Your objective: Go through the listing beneath and show each line containing the string "templates".
<<<<
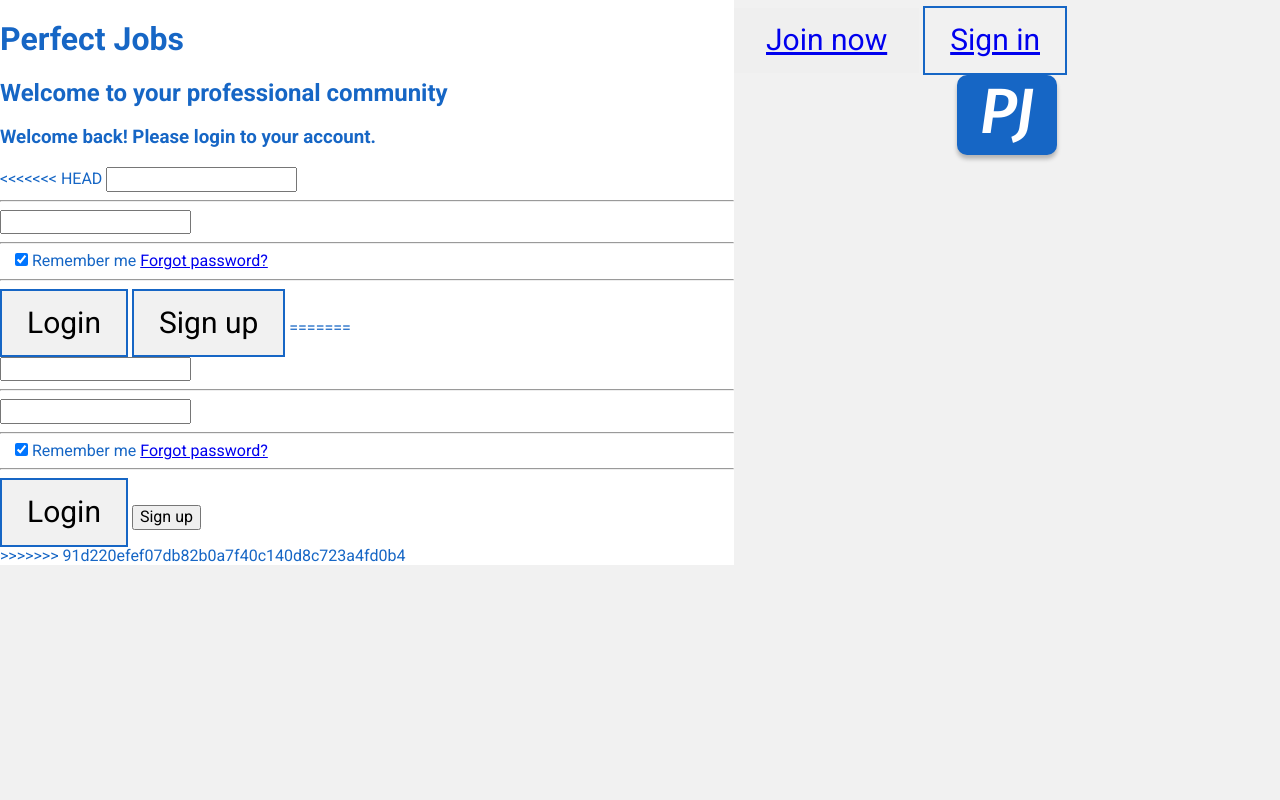
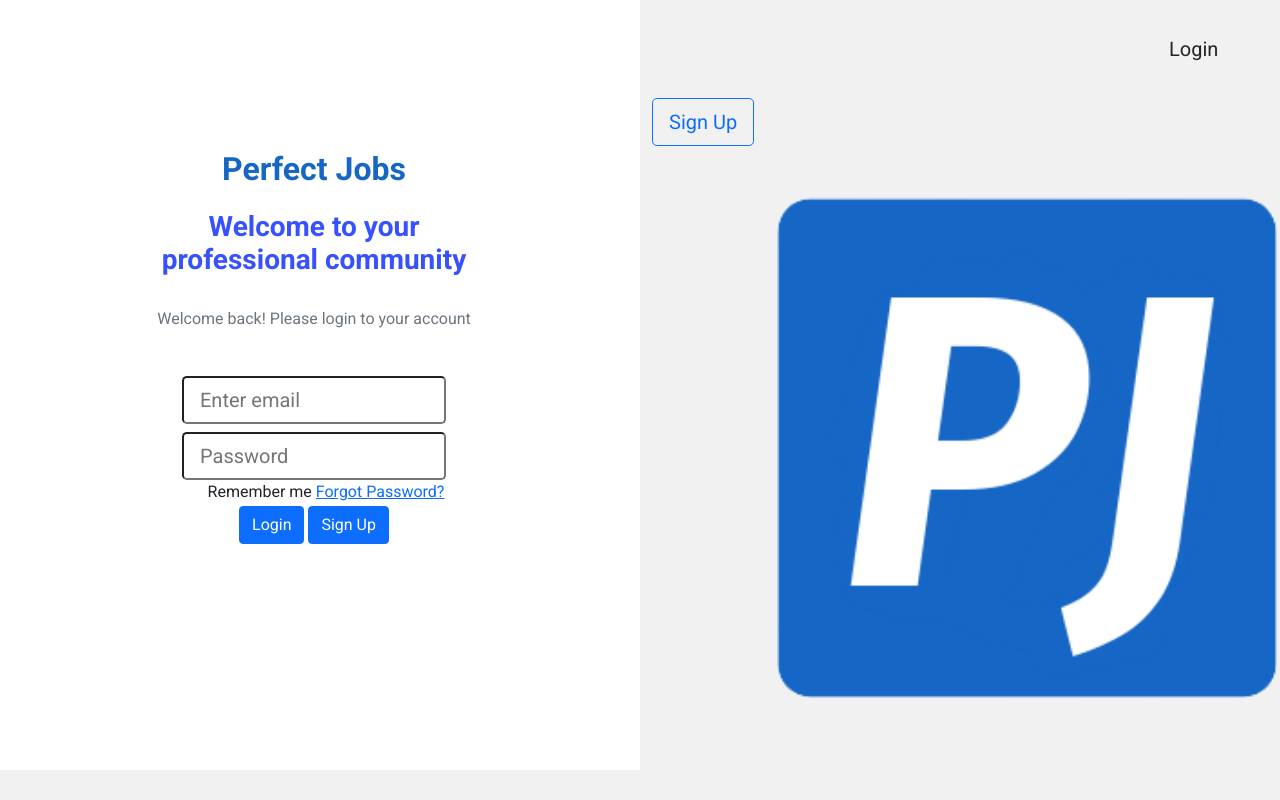
Before and after one commit to al1559950Mario/PerfectJobs, a Python web app: template source-code/back/templates/login.html in a window 1280 px wide. Run offline with Jinja, Linux system fonts and the light colour scheme; the template is opened without the code that fills it, so the values that code supplies are empty.

Commit message:
Changes commit

```diff
--- a/source-code/back/templates/login.html
+++ b/source-code/back/templates/login.html
@@ -4,7 +4,9 @@
     <meta charset="UTF-8" />
     <meta http-equiv="X-UA-Compatible" content="IE=edge" />
     <meta name="viewport" content="width=device-width, initial-scale=1.0" />
-    <link rel="stylesheet" href="{{ url_for('static', filename='css/normalize.css') }}">
+<!-- BOOTSTRAP -->
+    <link href="https://cdn.jsdelivr.net/npm/bootstrap@5.1.3/dist/css/bootstrap.min.css" rel="stylesheet" integrity="sha384-1BmE4kWBq78iYhFldvKuhfTAU6auU8tT94WrHftjDbrCEXSU1oBoqyl2QvZ6jIW3" crossorigin="anonymous">
+    <link rel="stylesheet" href="css/normalize.css" />
     <link rel="preconnect" href="https://fonts.googleapis.com" />
     <link rel="preconnect" href="https://fonts.gstatic.com" crossorigin />
     <link
@@ -15,66 +17,43 @@
       href="https://fonts.googleapis.com/css?family=Material+Icons+Round"
       rel="stylesheet"
     />
-    <link rel="stylesheet" href="{{ url_for('static', filename='css/style.css') }}">
+    <link rel="stylesheet" href="css/style.css"/>
     <title>Iniciar Sesión</title>
   </head>
   <body>
-  <div class="col-container">
-  <div class="col" style="background-color: white;">
-    <div class="form">
-      <div class="title">
-        <form class="" action="loginbtn" method="post">
-
-        </form>
-        <h1>Perfect Jobs</h1>
-        <h2>Welcome to your professional community</h2>
-        <h3>Welcome back! Please login to your account.</h3>
-<<<<<<< HEAD
-        <input type="text" name="correo">
-        <hr>
-        <input type="password" name="contraseña">
-        <hr>
-        <label style="padding-left: 15px">
-        <input type="checkbox"  checked="checked" name="remember"> Remember me
-        </label>
-        <span class="psw"><a href="#"> Forgot password?</a></span>
-        <hr>
-
-        <button type="submit" class="button1">Login</button>
-        <button class="button1">Sign up</button>
-=======
-        <form action="{{url_for('hacer_login')}}" method="post">
-          <input type="text" name="correo">
-          <hr>
-          <input type="password" name="contraseña">
-          <hr>
-          <label style="padding-left: 15px">
-          <input type="checkbox"  checked="checked" name="remember"> Remember me
-          </label>
-          <span class="psw"><a href="#"> Forgot password?</a></span>
-          <hr>
-          <button class="button1">Login</button>
-          <button class="button2">Sign up</button>
-        </form>
-
->>>>>>> 91d220efef07db82b0a7f40c140d8c723a4fd0b4
-      </div>
+    <div class="jumbotron" style="background-color: transparent;">
+      <div class="row">
+        <div class="col" style="background-color: white">
+          <div class="form-group" style="text-align: center; margin-top: 150px;">
+            <h1 style="color: #1666c5; font-weight: bolder;">Perfect Jobs</h1>
+            <h3 style="color: #3751fe; font-weight: bold;">Welcome to your <br> professional community</h3>
+            <br>
+            <h6 class="text-muted">Welcome back! Please login to your account</h6>
+            <form>
+              <div class="form-group mt-5 mb-2">
+                <input type="email" class="form-control-lg" id="correoElectronico" placeholder="Enter email">
+              </div>
+              <div class="form-group">
+                <input type="password" class="form-control-lg" id="Password" placeholder="Password">
+              </div>
+              <div class="form-check">
+                <label class="form-check-label" for="rememberMe">Remember me</label>
+                <a href="#">Forgot Password?</a>
+              </div>
+              <button type="submit" class="btn btn-primary">Login</button>
+              <button type="submit" class="btn btn-primary">Sign Up</button>
+            </form>
+          </div>
+        </div>
+        <div class="col">
+          <button type="submit" class="btn btn-lg" style="margin-left: 500px; margin-top: 25px">Login</button>
+          <button type="submit" class="btn btn-outline-primary btn-lg" style="margin-top: 25px">Sign Up</button>
+          <br>
+          <img src="images/logo.png" width="500" style="margin-left: 125px; margin-top: 50px;">
+          <br><br><br><br>
+        </div>
     </div>
-  </div>
-
-  <div class="col">
-      <button class="button">
-        <a class="login" href="#">Join now</a>
-      </button>
-      <button class="button1">
-        <a href="#">Sign in</a>
-      </button>
-    <div id="logo-body">
-        <a href="index.html">
-          <span id="logo-txt">PJ</span>
-        </a>
-      </div>
-  </div>
-</div>
+<!-- BOOTSTRAP -->
+<script src="https://cdn.jsdelivr.net/npm/bootstrap@5.1.3/dist/js/bootstrap.bundle.min.js" integrity="sha384-ka7Sk0Gln4gmtz2MlQnikT1wXgYsOg+OMhuP+IlRH9sENBO0LRn5q+8nbTov4+1p" crossorigin="anonymous"></script>
 </body>
 </html>
```
Also changed, not shown: source-code/back/static/images/logo.png (added), source-code/back/templates/registroAspirantes.html (renamed from source-code/front/registroAspirantes.html), source-code/back/templates/registroEmpresa.html (renamed from source-code/front/registroEmpresa.html), source-code/back/templates/registroUsuarios.html (renamed from source-code/front/registroUsuarios.html).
>>>>
Your response:
Before and after one commit to al1559950Mario/PerfectJobs, a Python web app: template source-code/back/templates/login.html in a window 1280 px wide. Run offline with Jinja, Linux system fonts and the light colour scheme; the template is opened without the code that fills it, so the values that code supplies are empty.
--- a/source-code/back/templates/login.html
+++ b/source-code/back/templates/login.html
Also changed, not shown: source-code/back/static/images/logo.png (added), source-code/back/templates/registroAspirantes.html (renamed from source-code/front/registroAspirantes.html), source-code/back/templates/registroEmpresa.html (renamed from source-code/front/registroEmpresa.html), source-code/back/templates/registroUsuarios.html (renamed from source-code/front/registroUsuarios.html).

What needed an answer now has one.